(Entries shown begins)

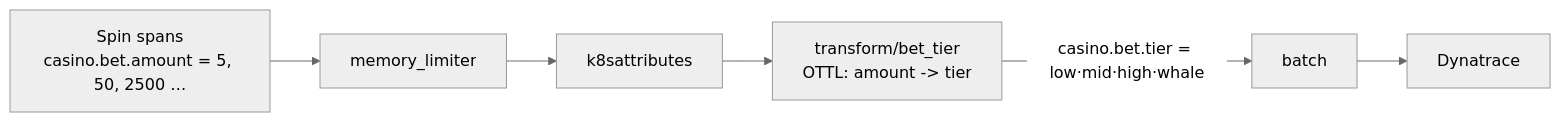
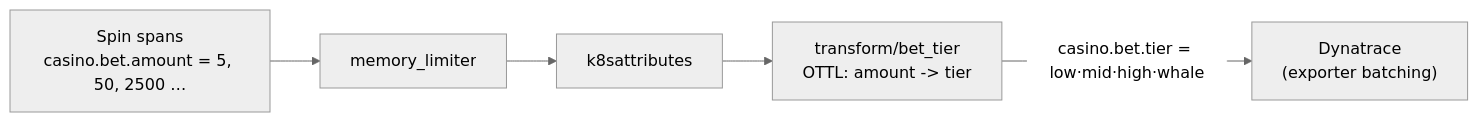
One commit to agardnerIT/Otel-Training changed the diagram in docs-site/advanced/catalog-b4-ottl-enrichment.md. Above: the diagram before and after it, drawn with Mermaid (neutral theme). The commit also changed other lines of this file and 8 other files, not shown here.

````diff
--- a/docs-site/advanced/catalog-b4-ottl-enrichment.md
+++ b/docs-site/advanced/catalog-b4-ottl-enrichment.md
@@ -18,8 +18,7 @@
 ```mermaid
 flowchart LR
   spans["Spin spans<br/>casino.bet.amount = 5, 50, 2500 …"] --> ml["memory_limiter"]
   ml --> k8s["k8sattributes"]
   k8s --> t["transform/bet_tier<br/>OTTL: amount -> tier"]
-  t -->|"casino.bet.tier = low·mid·high·whale"| b["batch"]
-  b --> dt["Dynatrace"]
+  t -->|"casino.bet.tier = low·mid·high·whale"| dt["Dynatrace<br/>(exporter batching)"]
 ```
````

(Entries shown ends)

- Your task:
Only the pictures stay behind; everything else in the data above is to be retyped exactly.

- Task output:
One commit to agardnerIT/Otel-Training changed the diagram in docs-site/advanced/catalog-b4-ottl-enrichment.md. Above: the diagram before and after it, drawn with Mermaid (neutral theme). The commit also changed other lines of this file and 8 other files, not shown here.

````diff
--- a/docs-site/advanced/catalog-b4-ottl-enrichment.md
+++ b/docs-site/advanced/catalog-b4-ottl-enrichment.md
@@ -18,8 +18,7 @@
 ```mermaid
 flowchart LR
   spans["Spin spans<br/>casino.bet.amount = 5, 50, 2500 …"] --> ml["memory_limiter"]
   ml --> k8s["k8sattributes"]
   k8s --> t["transform/bet_tier<br/>OTTL: amount -> tier"]
-  t -->|"casino.bet.tier = low·mid·high·whale"| b["batch"]
-  b --> dt["Dynatrace"]
+  t -->|"casino.bet.tier = low·mid·high·whale"| dt["Dynatrace<br/>(exporter batching)"]
 ```
````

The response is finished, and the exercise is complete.